an assessment mission to Africa in the winter of 2002, the US Doctors
For Africa team identified a project opportunity at the Hlabisa Hospital,
located in the rural Kwa Zulu Natal province of South Africa. This potential
project, called Project Nine, will enable teams of US Doctors For Africa
medical volunteers to work at the Hlabisa Hospital during the month
of September, when an annual four-fold increase in births in their tiny
maternity ward is experienced.
This spike in birth rate occurring during and around the month of September,
is due to unique socio-economic conditions. A large percentage of the
male population of this area are employed in the mining industry, spending
eleven months out of each year engaged in mining activities far from
their homes. As a result, married couples spend the majority of the
year apart from one another due to these job demands. During the holiday
season the male population returns to their homes, and consequently
a spike in the local birth rate occurs nine months later – during
the month of September. Current projections indicate Hlabisa Hospital
will likely see an average of 24 births per day or as many as 720 babies
born during the month of September.
The solicitation of prostitution and extra marital sex in mining communities
is a contributing factor to the high prevalence rate of HIV to be found
amongst the local population. Further, it is estimated that one in four
of the infants born at the Hlabisa Hospital is born HIV Positive.
US Doctors For Africa volunteer medical teams will not only assist the
local staff with childbirths, but will also bring much needed expertise
and medication to help reduce mother to child transmission of the HIV
virus known to cause AIDS. Similar efforts in other parts of Africa
have seen success in reducing mother-to-child transmission by as much
as 85%. Here in the United States we have nearly succeeded in eliminating
pediatric AIDS cases.
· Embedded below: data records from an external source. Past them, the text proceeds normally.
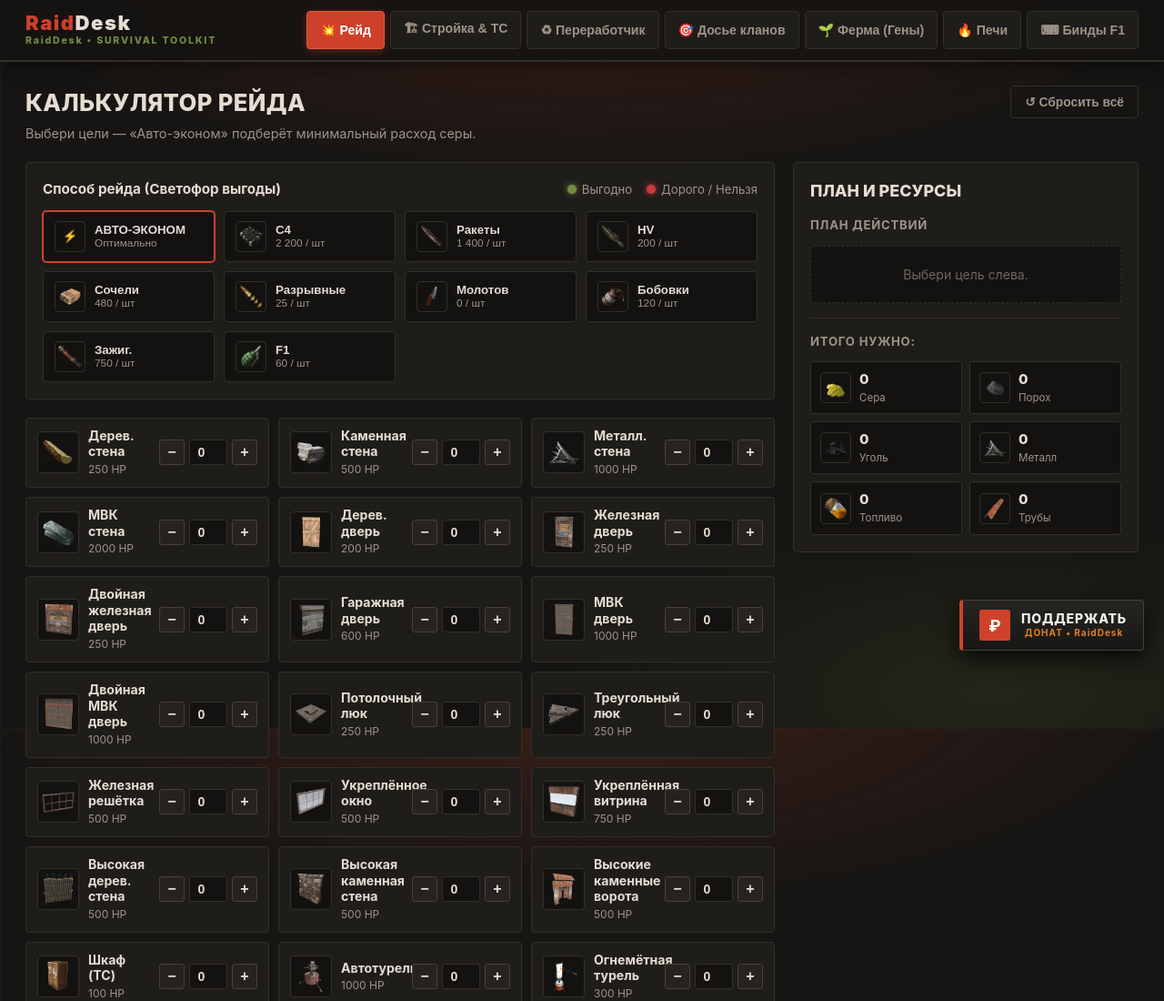
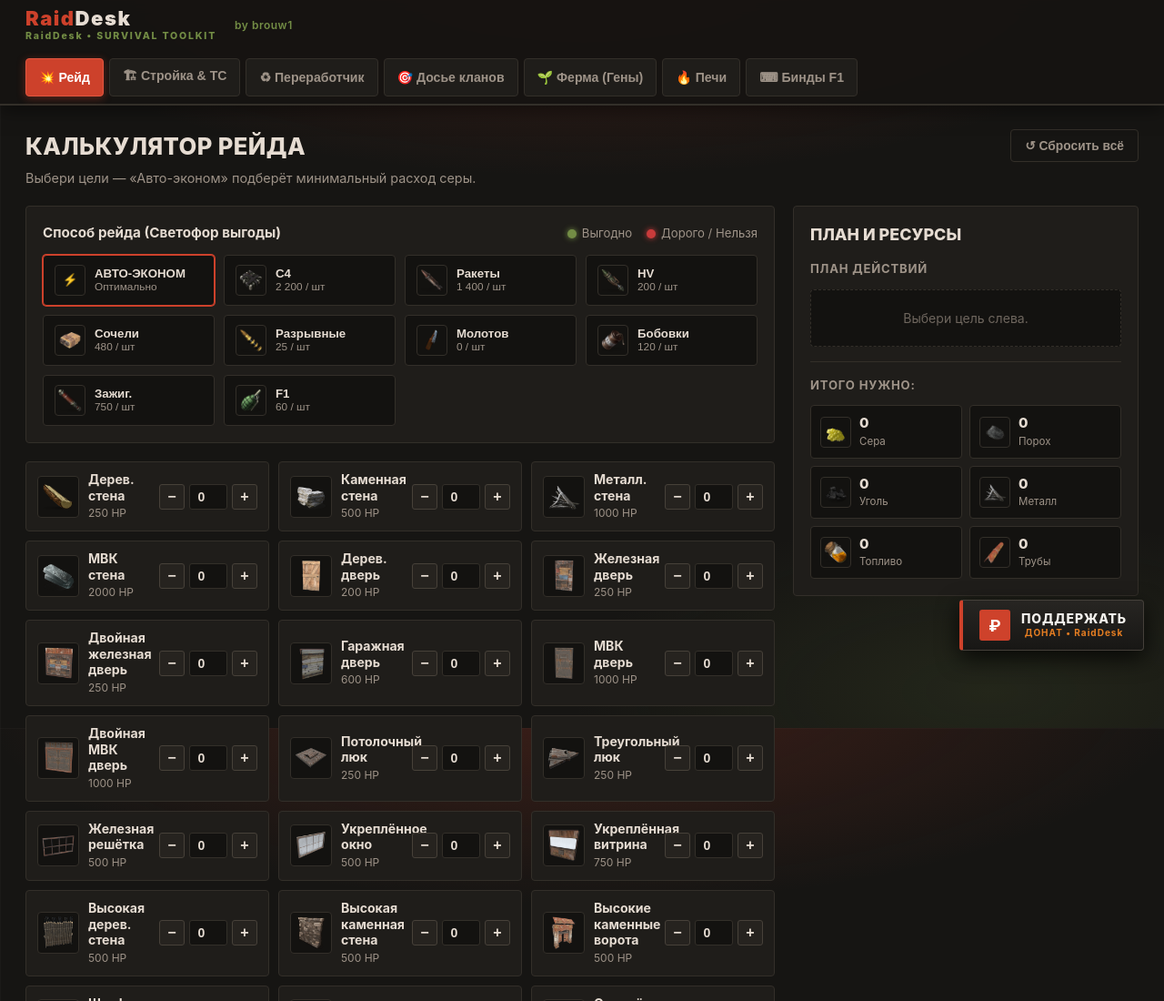
Before and after one commit to brouw1/raiddesk, a plain HTML site: page index.html in a window 1280 px wide. Shown: the top 1100 px of the page at 91% size. Drawn offline with Linux system fonts and the light colour scheme.

Commit message:
Add files via upload

```diff
--- a/style.css
+++ b/style.css
@@ -517,3 +517,19 @@ border-bottom: 1px dashed var(--text-dim);
 color: var(--rust-orange);
 border-bottom-color: var(--rust-orange);
 }
+#brandLogo {
+  position: relative;
+  display: inline-flex;
+  align-items: center;
+}
+
+#brandLogo::after {
+  content: "by brouw1";
+  font-size: 0.75rem;
+  color: #738d45; /* Зелёный цвет (rust-olive) */
+  font-weight: 600;
+  margin-left: 8px;
+  opacity: 1; /* Полная видимость */
+  letter-spacing: 0.5px;
+  text-transform: lowercase;
+}
```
We can now help to do the same in Africa through
grass roots partnerships such as this.
If we succeed at replicating transmission reduction rates other efforts
have seen, we can reduce the number of HIV infected infants from 180
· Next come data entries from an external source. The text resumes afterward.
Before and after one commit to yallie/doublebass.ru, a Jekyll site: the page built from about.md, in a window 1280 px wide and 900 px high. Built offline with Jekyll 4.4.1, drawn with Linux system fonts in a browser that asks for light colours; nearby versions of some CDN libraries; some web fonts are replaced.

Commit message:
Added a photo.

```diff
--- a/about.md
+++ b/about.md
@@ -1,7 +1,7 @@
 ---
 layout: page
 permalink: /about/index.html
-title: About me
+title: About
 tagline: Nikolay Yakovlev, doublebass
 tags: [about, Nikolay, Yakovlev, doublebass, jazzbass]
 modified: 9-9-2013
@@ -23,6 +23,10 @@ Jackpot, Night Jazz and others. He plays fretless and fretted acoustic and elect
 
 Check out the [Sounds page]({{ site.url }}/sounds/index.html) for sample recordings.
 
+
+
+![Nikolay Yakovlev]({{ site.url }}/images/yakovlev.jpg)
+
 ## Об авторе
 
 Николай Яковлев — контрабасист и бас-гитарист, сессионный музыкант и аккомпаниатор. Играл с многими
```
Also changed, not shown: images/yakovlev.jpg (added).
to only 27. Further the training and support we provide for the staff
of the hospital during the month of September will have an impact in
the care provided throughout the entire year.